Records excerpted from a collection
====

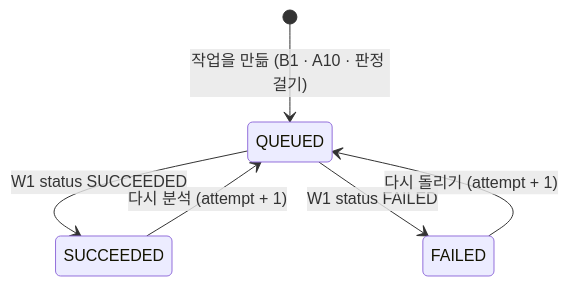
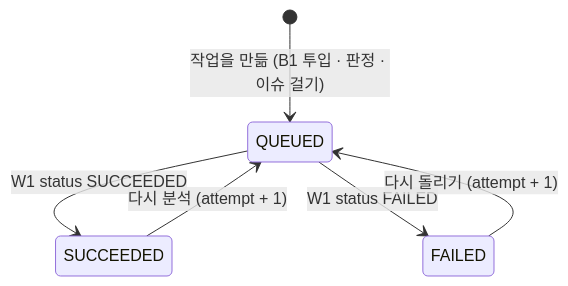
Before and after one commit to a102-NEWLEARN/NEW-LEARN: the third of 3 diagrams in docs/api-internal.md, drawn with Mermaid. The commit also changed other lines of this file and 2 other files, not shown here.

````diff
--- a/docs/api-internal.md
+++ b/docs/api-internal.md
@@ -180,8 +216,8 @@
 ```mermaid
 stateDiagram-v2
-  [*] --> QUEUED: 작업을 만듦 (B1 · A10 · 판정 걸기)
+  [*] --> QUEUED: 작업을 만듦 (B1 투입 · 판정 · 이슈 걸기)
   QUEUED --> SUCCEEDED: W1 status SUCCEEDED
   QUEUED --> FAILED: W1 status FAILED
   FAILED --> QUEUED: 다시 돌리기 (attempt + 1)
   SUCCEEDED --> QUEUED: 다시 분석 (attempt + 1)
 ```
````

====

- What this task involves
Looking at the records above, work out how many lines hold "QUEUED" and write only that number.

- Exercise output
6